The legislation would enable treatment facilities with up to 40 beds to be reimbursed by Medicaid for 60 consecutive days of inpatient services. If passed, the bill would modify the Medicaid Institutions for Mental Disease law, which currently only allows Medicaid coverage for facilities with less than 16 beds.
This law, which was enacted in 1965, was intended to discourage the long-term institutionalization of those with mental illness. But the Senate sponsors of the bill say the rule is now an outdated barrier to treatment.
The bill, called the Medicaid Coverage for Addiction Recovery Expansion Act, is sponsored by Sens. Dick Durbin (D-Ill.), Rob Portman (R-Ohio), Sherrod Brown (D-Ohio), Shelley Moore Capito (R-W.V.), Susan Collins (R-Maine) and Angus King (I-Maine).

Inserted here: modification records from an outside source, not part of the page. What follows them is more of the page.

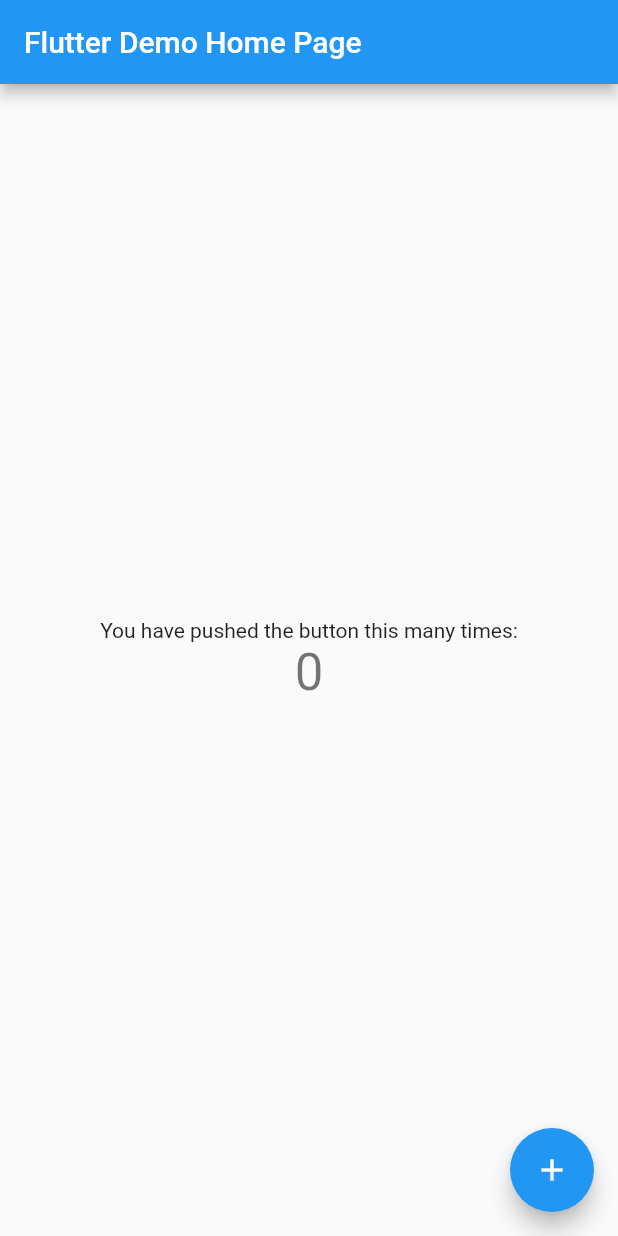
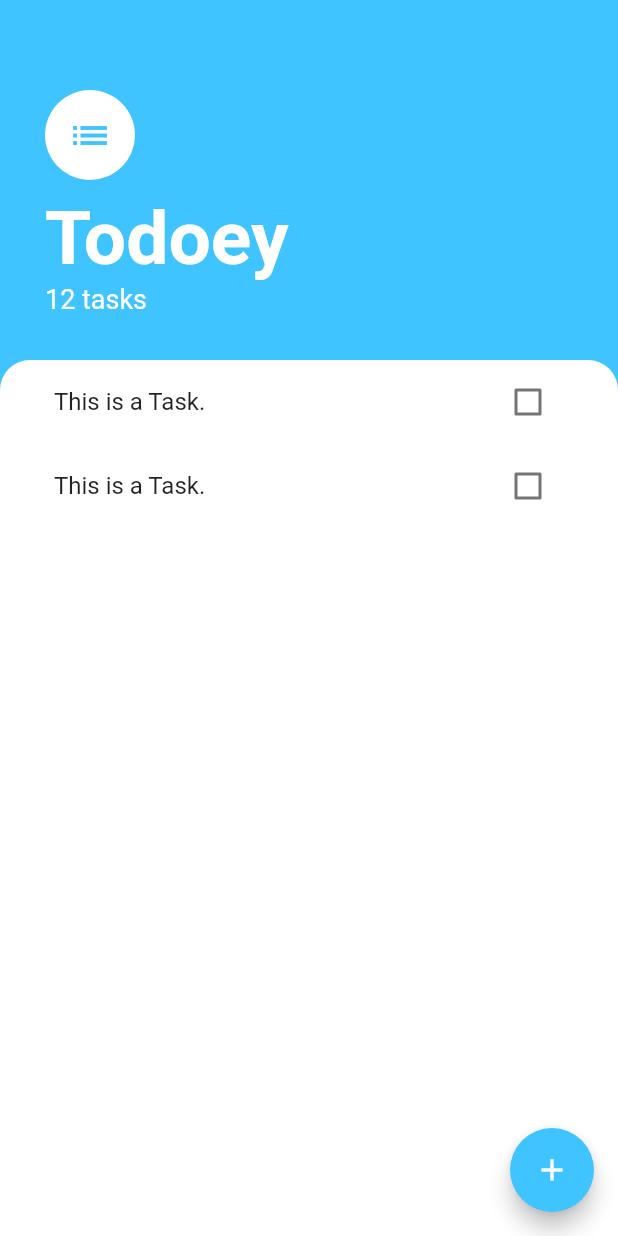
Before and after one commit to LDYWINNER/todoey_flutter, a Flutter app: the screen it shows after launch, on a phone screen of 412 x 824 dp. Run offline on Flutter 3.47's test engine with Material 2 defaults, Android fonts, the phone set to English and light mode, and no system bars.

Commit message:
todoey layout

```diff
--- a/lib/main.dart
+++ b/lib/main.dart
@@ -1,4 +1,5 @@
 import 'package:flutter/material.dart';
+import 'screens/tasks_screen.dart';
 
 void main() {
   runApp(const MyApp());
@@ -7,109 +8,10 @@ void main() {
 class MyApp extends StatelessWidget {
   const MyApp({Key? key}) : super(key: key);
 
-  // This widget is the root of your application.
   @override
   Widget build(BuildContext context) {
     return MaterialApp(
-      title: 'Flutter Demo',
-      theme: ThemeData(
-        // This is the theme of your application.
-        //
-        // Try running your application with "flutter run". You'll see the
-        // application has a blue toolbar. Then, without quitting the app, try
-        // changing the primarySwatch below to Colors.green and then invoke
-        // "hot reload" (press "r" in the console where you ran "flutter run",
-        // or simply save your changes to "hot reload" in a Flutter IDE).
-        // Notice that the counter didn't reset back to zero; the application
-        // is not restarted.
-        primarySwatch: Colors.blue,
-      ),
-      home: const MyHomePage(title: 'Flutter Demo Home Page'),
+      home: TasksScreen(),
     );
   }
 }
-
-class MyHomePage extends StatefulWidget {
-  const MyHomePage({Key? key, required this.title}) : super(key: key);
-
-  // This widget is the home page of your application. It is stateful, meaning
-  // that it has a State object (defined below) that contains fields that affect
-  // how it looks.
-
-  // This class is the configuration for the state. It holds the values (in this
-  // case the title) provided by the parent (in this case the App widget) and
-  // used by the build method of the State. Fields in a Widget subclass are
-  // always marked "final".
-
-  final String title;
-
-  @override
-  State<MyHomePage> createState() => _MyHomePageState();
-}
-
-class _MyHomePageState extends State<MyHomePage> {
-  int _counter = 0;
-
-  void _incrementCounter() {
-    setState(() {
-      // This call to setState tells the Flutter framework that something has
-      // changed in this State, which causes it to rerun the build method below
-      // so that the display can reflect the updated values. If we changed
-      // _counter without calling setState(), then the build method would not be
-      // called again, and so nothing would appear to happen.
-      _counter++;
-    });
-  }
-
-  @override
-  Widget build(BuildContext context) {
-    // This method is rerun every time setState is called, for instance as done
-    // by the _incrementCounter method above.
-    //
-    // The Flutter framework has been optimized to make rerunning build methods
-    // fast, so that you can just rebuild anything that needs updating rather
-    // than having to individually change instances of widgets.
-    return Scaffold(
-      appBar: AppBar(
-        // Here we take the value from the MyHomePage object that was created by
-        // the App.build method, and use it to set our appbar title.
-        title: Text(widget.title),
-      ),
-      body: Center(
-        // Center is a layout widget. It takes a single child and positions it
-        // in the middle of the parent.
-        child: Column(
-          // Column is also a layout widget. It takes a list of children and
-          // arranges them vertically. By default, it sizes itself to fit its
-          // children horizontally, and tries to be as tall as its parent.
-          //
-          // Invoke "debug painting" (press "p" in the console, choose the
-          // "Toggle Debug Paint" action from the Flutter Inspector in Android
-          // Studio, or the "Toggle Debug Paint" command in Visual Studio Code)
-          // to see the wireframe for each widget.
-          //
-          // Column has various properties to control how it sizes itself and
-          // how it positions its children. Here we use mainAxisAlignment to
-          // center the children vertically; the main axis here is the vertical
-          // axis because Columns are vertical (the cross axis would be
-          // horizontal).
-          mainAxisAlignment: MainAxisAlignment.center,
-          children: <Widget>[
-            const Text(
-              'You have pushed the button this many times:',
-            ),
-            Text(
-              '$_counter',
-              style: Theme.of(context).textTheme.headline4,
-            ),
-          ],
-        ),
-      ),
-      floatingActionButton: FloatingActionButton(
-        onPressed: _incrementCounter,
-        tooltip: 'Increment',
-        child: const Icon(Icons.add),
-      ), // This trailing comma makes auto-formatting nicer for build methods.
-    );
-  }
-}
--- /dev/null
+++ b/lib/screens/tasks_screen.dart
@@ -0,0 +1,78 @@
+import 'package:flutter/material.dart';
+import 'package:todoey_flutter/widgets/tasks_list.dart';
+
+class TasksScreen extends StatelessWidget {
+  const TasksScreen({Key? key}) : super(key: key);
+
+  @override
+  Widget build(BuildContext context) {
+    return Scaffold(
+      backgroundColor: Colors.lightBlueAccent,
+      floatingActionButton: const FloatingActionButton(
+        backgroundColor: Colors.lightBlueAccent,
+        onPressed: null,
+        child: Icon(Icons.add),
+      ),
+      body: Column(
+        crossAxisAlignment: CrossAxisAlignment.start,
+        children: [
+          Container(
+            padding: const EdgeInsets.only(
+              top: 60.0,
+              left: 30.0,
+              right: 30.0,
+              bottom: 30.0,
+            ),
+            child: Column(
+              crossAxisAlignment: CrossAxisAlignment.start,
+              children: const [
+                CircleAvatar(
+                  backgroundColor: Colors.white,
+                  radius: 30.0,
+                  child: Icon(
+                    Icons.list,
+                    size: 30.0,
+                    color: Colors.lightBlueAccent,
+                  ),
+                ),
+                SizedBox(
+                  height: 10.0,
+                ),
+                Text(
+                  'Todoey',
+                  style: TextStyle(
+                    color: Colors.white,
+                    fontSize: 50.0,
+                    fontWeight: FontWeight.w700,
+                  ),
+                ),
+                Text(
+                  '12 tasks',
+                  style: TextStyle(
+                    color: Colors.white,
+                    fontSize: 18.0,
+                  ),
+                ),
+              ],
+            ),
+          ),
+          Expanded(
+            child: Container(
+              padding: const EdgeInsets.symmetric(
+                horizontal: 20.0,
+              ),
+              decoration: const BoxDecoration(
+                color: Colors.white,
+                borderRadius: BorderRadius.only(
+                  topLeft: Radius.circular(20.0),
+                  topRight: Radius.circular(20.0),
+                ),
+              ),
+              child: TasksList(),
+            ),
+          ),
+        ],
+      ),
+    );
+  }
+}
--- /dev/null
+++ b/lib/widgets/task_tile.dart
@@ -0,0 +1,14 @@
+import 'package:flutter/material.dart';
+
+class TaskTile extends StatelessWidget {
+  @override
+  Widget build(BuildContext context) {
+    return ListTile(
+      title: const Text('This is a Task.'),
+      trailing: Checkbox(
+        value: false,
+        onChanged: (bool? value) {},
+      ),
+    );
+  }
+}
--- /dev/null
+++ b/lib/widgets/tasks_list.dart
@@ -0,0 +1,14 @@
+import 'package:flutter/material.dart';
+import 'package:todoey_flutter/widgets/task_tile.dart';
+
+class TasksList extends StatelessWidget {
+  @override
+  Widget build(BuildContext context) {
+    return ListView(
+      children: [
+        TaskTile(),
+        TaskTile(),
+      ],
+    );
+  }
+}
```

All of the senators said their states have been particularly impacted by the opioid epidemic and would benefit from the proposed law.
"Red tape shouldn't keep Ohioans from needed treatment and this simple fix will provide real relief to those struggling with addiction," Brown said.
Data from Illinois shows that the law would expand Medicaid beneficiaries' access to an additional 18 facilities in the state.
The legislation also establishes a $50 million grant for substance abuse services that treat Medicaid beneficiaries under 21 years old. The grant will focus particularly on services available in rural communities.
The bill is endorsed by the National Council for Behavioral Health, Treatment Communities for America and Mental Health America.